EuroAmerican miners first took interest in Fandango as a source of charocal, as outlined above. The earliest documented mining within the future Wilderness Study Area was along a tributary of North Sixmile Canyon where the Lead Pipe Mine produced a little high-grade lead ore during World War I (circa 1917). These deposits were small and discontinuous. Fandango never really saw much mineral production or potential. Livestock grazers invaded the Fandango area in the late 19th century competing with many others for forage. This conflict between cattle and sheep operations was documented the December 25, 1897 Eureka Weekley Sentinal: 135,000 sheep are moving through FishCreek Valley heading for Sand Springs, Hot Creek, Railroad, and Stone Cabin Valleys. The “greater part of these sheep are owed by the sheepmen of southern Idaho and Elko county… [they are] eating the substance of [Nye] county, their owners paying precious little into the commonwealth.” For information about the Conservation History of this area, see the Morey Peak webpage Additional Resources tab. 


Natural History

The southern portion of Fandango shares the same middle Tertiary silicic volcanic rocks composed from ash-flow tuff with the neighboring Morey Peak area. The northern part of the Fandango Wilderness Study Area contains a complexly faulted sequence of Paleozoic and lower Mesozoic continental margin deposits, shallow water sedimentary rocks and small exposures of island arc sedimentary rocks of the Woodruff Formation that have been thrust eastward over the shallow water rocks. Most of the sedimentary rocks are carbonate rocks, with minor quartzite, calcareous shale, siliceous shale, and siltstone. The Lead Pipe Mine dug adits into the slightly silicified carbonate rock associated with the volcanic intrusions into these sedimentary rocks. 

Similar to Morey Peak, he structural geology of Fandango is complex due to several types and periods of faulting both prior to and following middle Tertiary volcanism, and also due to the presence of the western and northern margins of two nested cauldrons in the Morey Peak and Fandango study areas. The cauldron margins are marked by high-angle fault contacts between pre-Tertiary rocks and Tertiary volcanic rocks, numerous dikes and small intrusions of rhyolitic to andesitic composition, and the abrupt termination of the tuff of Williams Ridge and Morey Peak. Numerous high-angle faults that generally trend north to northeast or east-west cut the thrust faults and affect both pre-Tertiary and Tertiary rocks. Many of the north- to northeast-trending faults are probably Basin and Range structures formed during late Cenozoic uplift of the Hot Creek Range.
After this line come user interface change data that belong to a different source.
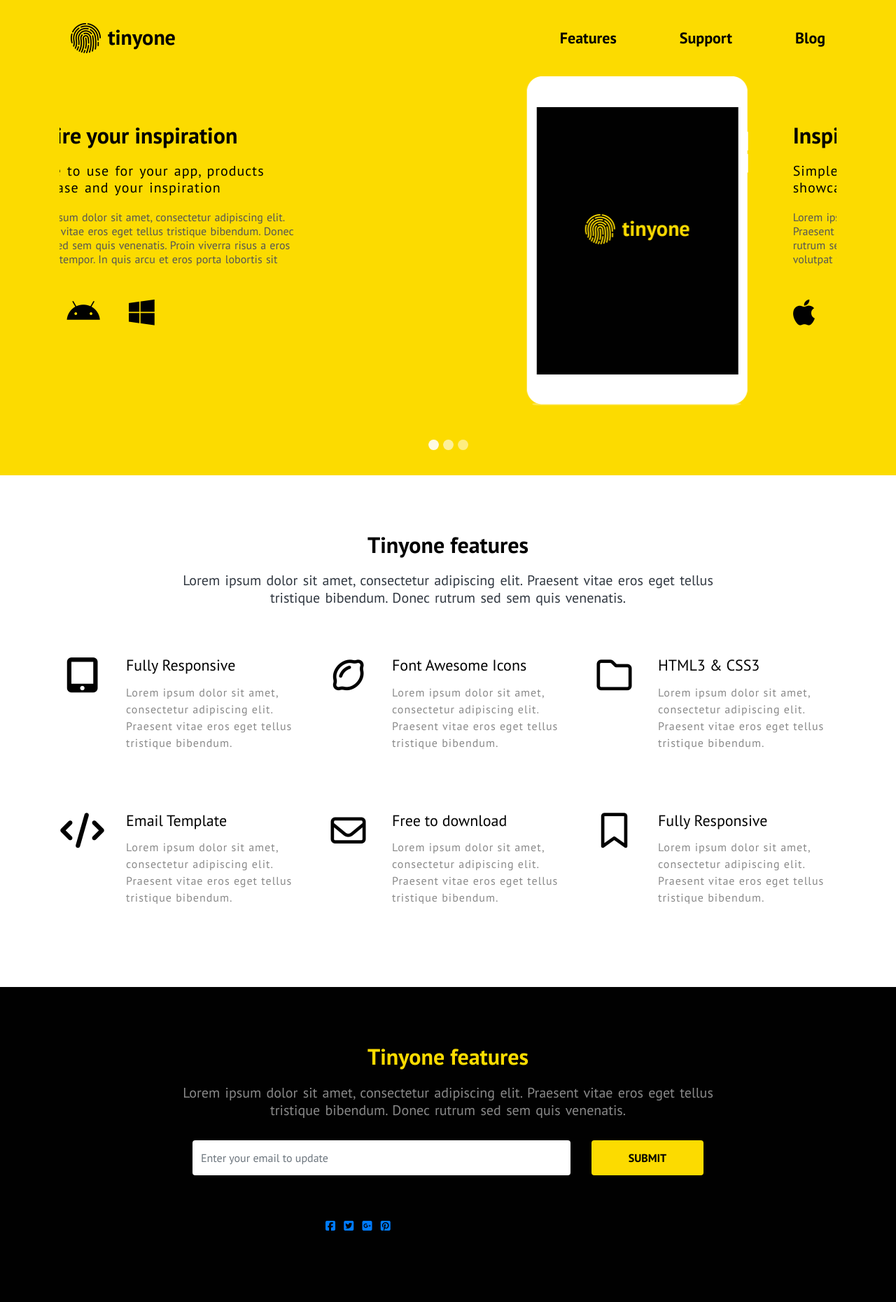
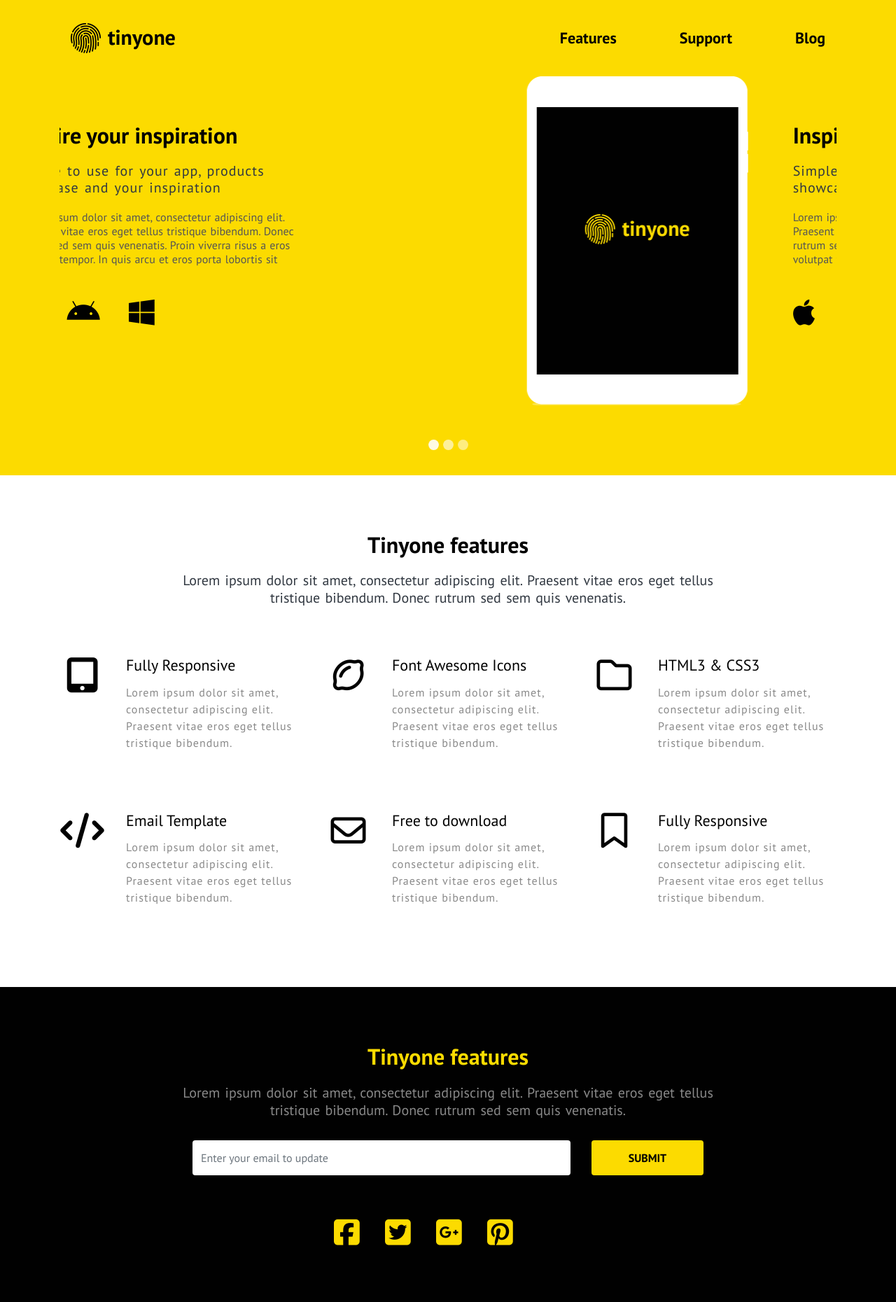
Before and after one commit to syedalamia/bootstrap_tinyone, a plain HTML site: page index.html in a window 1280 px wide. Shown: the top 1860 px of the page at 70% size. Drawn offline with nearby package versions, Linux system fonts and the light colour scheme.

Commit message:
Update style.css

```diff
--- a/css/style.css
+++ b/css/style.css
@@ -15,13 +15,10 @@ header{
 	padding: 20px 0;
 }
 
-
-
 .logo{
 
 
 }
-
 .menu{
 
 
@@ -48,33 +45,27 @@ header{
 
 
 
-
 /*slider start*/
 .slider{
 	background-color: #fcdb00;
 	padding-bottom: 100px;
 }
 .slider_content{
-
  margin-top: 65px;
 }
-
 .slider_content h1{
-	font-size:32px;
  font-weight: 700;
-
+ font-size: 32px;
+color:#010101;
 }
-
-
 .slider_content h2{
-		font-size:20px;
   font-weight: 400;
-
+  font-size: 20px;
+  color: #313841;
   letter-spacing: 1px;
   word-spacing: 2px;
-	margin : 20px 0;
+  margin: 20px 0;
 }
-
 .slider_content p{
  color: #555555;
  word-spacing: 1px;
@@ -85,20 +76,12 @@ header{
 	font-size:42px;
 	color: #010101;
 }
-
 .slider_icon li{
-
   margin-right: 30px !important;
 }
 .slider_img{}
-
-/**/
-
-
-.cid {
-
-    bottom: -90px;
-
+.cid{
+   bottom: -90px
 }
 
 .cid li {
@@ -157,8 +140,6 @@ header{
 	letter-spacing: 1px;
 
 }
-
-
 /*features end*/
 
 
@@ -217,7 +198,11 @@ header{
 
     background-color: white;
 }
-
+.social_ico i{
+   font-size: 42px;
+   color: #fcdb00;
+   margin:0 12px;
+}
 
 
 
```
Lines whose indentation alone changed are shown as unchanged.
Fandango supports provides important mule deer summer range, habitat for wandering elk, and a substantial number of mountain lions. Bobcats, coyotes, and badger may be seen occasionally throughout this unit.  The lowlands in the western portion the area provide habitat for pronghorn. The steep cliffs and deep canyons provide thermals, up-drafts, and nesting sights for a multitude raptors.

Pinyon and juniper form the most abundant trees of Fandango.  South and southwest facing upper elevation are characterized by dense growth of mountain mahogany.  Aspen appear in cooler canyons and an extensive riparian community follows South Sixmile Creek along the eastern boundary adjacent to the Morey Peak area. Sagebrush forms the dominate understory throughout the area with subalpine vegetation appearing in the meadows of the highest elevations. Springs and seeps throughout the area form small, dispersed riparian area and upper elevation, north and east facing slopes support diverse mountain brush communities.